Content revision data
..........

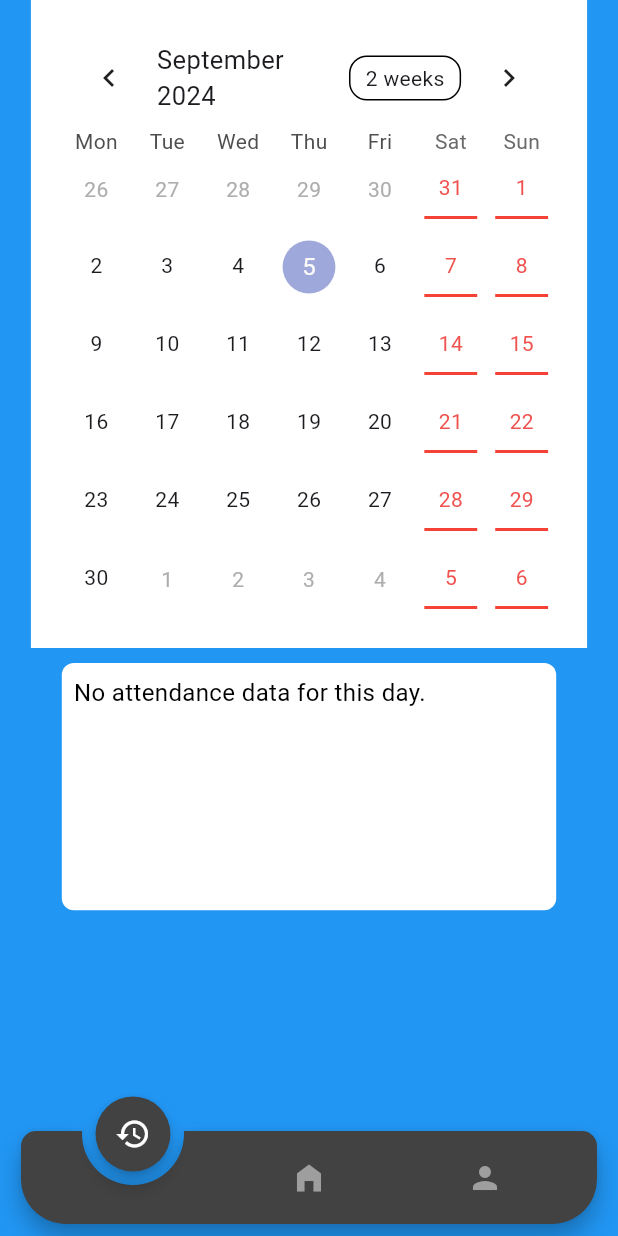
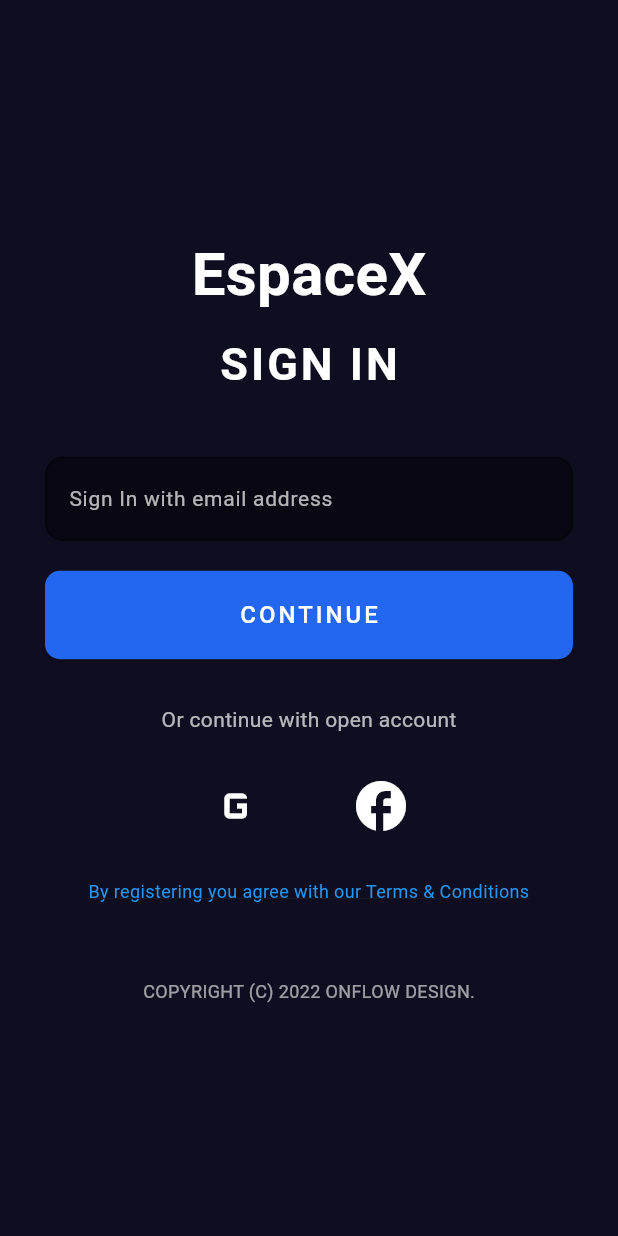
Before and after one commit to AYAN10M/RollCall, a Flutter app: the screen it shows after launch, on a phone screen of 412 x 824 dp. Run offline on Flutter 3.47's test engine with Material 3 defaults, Android fonts, the light colour scheme and no system bars; drawn by our look-alikes of animated_notch_bottom_bar, table_calendar; missing offline and left inert: tab_container; Roboto replaces fonts that are missing (Arial).

Commit message:
Login Added

```diff
--- a/contains_the_ui_part_only/attendance_application/lib/main.dart
+++ b/contains_the_ui_part_only/attendance_application/lib/main.dart
@@ -1,4 +1,5 @@
 import 'package:attendance_application/pages/homepage.dart';
+import 'package:attendance_application/pages/loginpage.dart';
 import 'package:flutter/material.dart';
 
 void main() {
@@ -12,7 +13,7 @@ class MyApp extends StatelessWidget {
   Widget build(BuildContext context) {
     return const MaterialApp(
       debugShowCheckedModeBanner: false,
-      home: MyHomePage(),
+      home: MyLoginPage(),
     );
   }
 }
--- a/contains_the_ui_part_only/attendance_application/lib/pages/loginpage.dart
+++ b/contains_the_ui_part_only/attendance_application/lib/pages/loginpage.dart
@@ -0,0 +1,158 @@
+import 'package:attendance_application/pages/homepage.dart';
+import 'package:flutter/material.dart';
+
+class MyLoginPage extends StatefulWidget {
+  const MyLoginPage({super.key});
+
+  @override
+  State<MyLoginPage> createState() => _MyLoginPageState();
+}
+
+class _MyLoginPageState extends State<MyLoginPage> {
+  @override
+  Widget build(BuildContext context) {
+    return Scaffold(
+      backgroundColor:
+          const Color(0xFF0F0D20), // Background color similar to the image
+      body: Padding(
+        padding: const EdgeInsets.symmetric(horizontal: 30),
+        child: Center(
+          child: Column(
+            mainAxisAlignment: MainAxisAlignment.center,
+            children: [
+              // Logo Section
+              const Text(
+                'EspaceX',
+                style: TextStyle(
+                  color: Colors.white,
+                  fontSize: 40,
+                  fontWeight: FontWeight.bold,
+                  fontFamily: 'Arial',
+                ),
+              ),
+              const SizedBox(height: 10),
+              // Sign in label
+              const Text(
+                'SIGN IN',
+                style: TextStyle(
+                  color: Colors.white,
+                  fontSize: 30,
+                  fontWeight: FontWeight.bold,
+                  letterSpacing: 2,
+                ),
+              ),
+              const SizedBox(height: 40),
+              // Email TextFormField
+              TextFormField(
+                style: const TextStyle(color: Colors.white),
+                decoration: InputDecoration(
+                  labelText: 'Sign In with email address',
+                  labelStyle: const TextStyle(
+                    color: Colors.white70,
+                    fontSize: 14,
+                  ),
+                  filled: true,
+                  fillColor: Colors.black45,
+                  focusedBorder: OutlineInputBorder(
+                    borderRadius: BorderRadius.circular(12),
+                    borderSide: const BorderSide(color: Colors.blue),
+                  ),
+                  enabledBorder: OutlineInputBorder(
+                    borderRadius: BorderRadius.circular(12),
+                    borderSide: const BorderSide(color: Colors.black38),
+                  ),
+                ),
+              ),
+              const SizedBox(height: 20),
+              // Continue Button
+              SizedBox(
+                width: double.infinity,
+                child: ElevatedButton(
+                  style: ElevatedButton.styleFrom(
+                    backgroundColor:
+                        const Color(0xFF2366F0), // Blue button color
+                    shape: RoundedRectangleBorder(
+                      borderRadius: BorderRadius.circular(10),
+                    ),
+                    padding: const EdgeInsets.symmetric(vertical: 18),
+                  ),
+                  onPressed: () {
+                    // need to be changed by akash
+                    Navigator.push(
+                      context,
+                      MaterialPageRoute(
+                          builder: (context) => const MyHomePage()),
+                    );
+                  },
+                  child: const Text(
+                    'CONTINUE',
+                    style: TextStyle(
+                      color: Colors.white,
+                      fontSize: 16,
+                      letterSpacing: 2,
+                    ),
+                  ),
+                ),
+              ),
+              const SizedBox(height: 30),
+              // Or continue with
+              const Text(
+                'Or continue with open account',
+                style: TextStyle(
+                  color: Colors.white70,
+                  fontSize: 14,
+                ),
+              ),
+              const SizedBox(height: 20),
+              // Social media login buttons
+              Row(
+                mainAxisAlignment: MainAxisAlignment.center,
+                children: [
+                  // Google Button
+                  IconButton(
+                    onPressed: () {
+                      // Google sign-in logic
+                    },
+                    icon: const Icon(Icons.g_mobiledata),
+                    color: Colors.white,
+                    iconSize: 40,
+                  ),
+                  const SizedBox(width: 40),
+                  // Facebook Button
+                  IconButton(
+                    onPressed: () {
+                      // Facebook sign-in logic
+                    },
+                    icon: const Icon(Icons.facebook),
+                    color: Colors.white,
+                    iconSize: 40,
+                  ),
+                ],
+              ),
+              const SizedBox(height: 20),
+              // Terms and conditions
+              const Text(
+                'By registering you agree with our Terms & Conditions',
+                style: TextStyle(
+                  color: Colors.blue,
+                  fontSize: 12,
+                  decoration: TextDecoration.underline,
+                ),
+                textAlign: TextAlign.center,
+              ),
+              const SizedBox(height: 50),
+              // Copyright
+              const Text(
+                'COPYRIGHT (C) 2022 ONFLOW DESIGN.',
+                style: TextStyle(
+                  color: Colors.white60,
+                  fontSize: 12,
+                ),
+              ),
+            ],
+          ),
+        ),
+      ),
+    );
+  }
+}
--- a/contains_the_ui_part_only/attendance_application/lib/pages/recent_activity/recent_activity.dart
+++ b/contains_the_ui_part_only/attendance_application/lib/pages/recent_activity/recent_activity.dart
@@ -93,7 +93,6 @@ class _MyRecentActivityState extends State<MyRecentActivity> {
   }
 
   void _onDaySelected(DateTime selectedDay, DateTime focusedDay) {
-
     if (!isSameDay(_selectedDay, selectedDay)) {
       setState(() {
         _focusedDay = focusedDay;
@@ -116,7 +115,6 @@ class _MyRecentActivityState extends State<MyRecentActivity> {
               padding: const EdgeInsets.all(20),
               width: MediaQuery.of(context).size.width * 0.9,
               child: TableCalendar(
-
                 focusedDay: _focusedDay,
 
                 firstDay: DateTime(2022, 1, 1),
@@ -143,7 +141,7 @@ class _MyRecentActivityState extends State<MyRecentActivity> {
                 },
                 eventLoader: _getEventsForDay,
 
-                startingDayOfWeek: StartingDayOfWeek.monday,
+                // startingDayOfWeek: StartingDayOfWeek.monday,
 
                 calendarStyle: CalendarStyle(
                   // Highlight Saturday and Sunday in light red
@@ -179,11 +177,9 @@ class _MyRecentActivityState extends State<MyRecentActivity> {
           ),
           const SizedBox(height: 10),
           // Display attendance details for the selected day
-          Builder(
-            builder: (context) {
-
-              return (_selectedEvents.isNotEmpty)?
-                   Center(
+          Builder(builder: (context) {
+            return (_selectedEvents.isNotEmpty)
+                ? Center(
                     child: Container(
                         padding: const EdgeInsets.all(8),
                         height: MediaQuery.of(context).size.height * 0.2,
@@ -192,8 +188,7 @@ class _MyRecentActivityState extends State<MyRecentActivity> {
                           color: Colors.white,
                           borderRadius: BorderRadius.circular(8.0),
                         ),
-
-                        child:  ListView(
+                        child: ListView(
                           children: _selectedEvents
                               .map((Event event) => ListTile(
                                     title: Text(event.checkIn),
@@ -201,12 +196,9 @@ class _MyRecentActivityState extends State<MyRecentActivity> {
                                     trailing: Text(event.totalHours),
                                   ))
                               .toList(),
+                        )),
                   )
-
-                      ),
-                    )
-
-                   :Center(
+                : Center(
                     child: Container(
                       padding: const EdgeInsets.all(8),
                       height: MediaQuery.of(context).size.height * 0.2,
@@ -221,8 +213,7 @@ class _MyRecentActivityState extends State<MyRecentActivity> {
                       ),
                     ),
                   );
-            }
-          ),
+          }),
         ],
       ),
     );
```
Lines whose indentation alone changed are shown as unchanged.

..........

What to produce: What lines of the data include the word "children"? Copy each of them.

Answer to this task:
+            children: [
+                children: [
                           children: _selectedEvents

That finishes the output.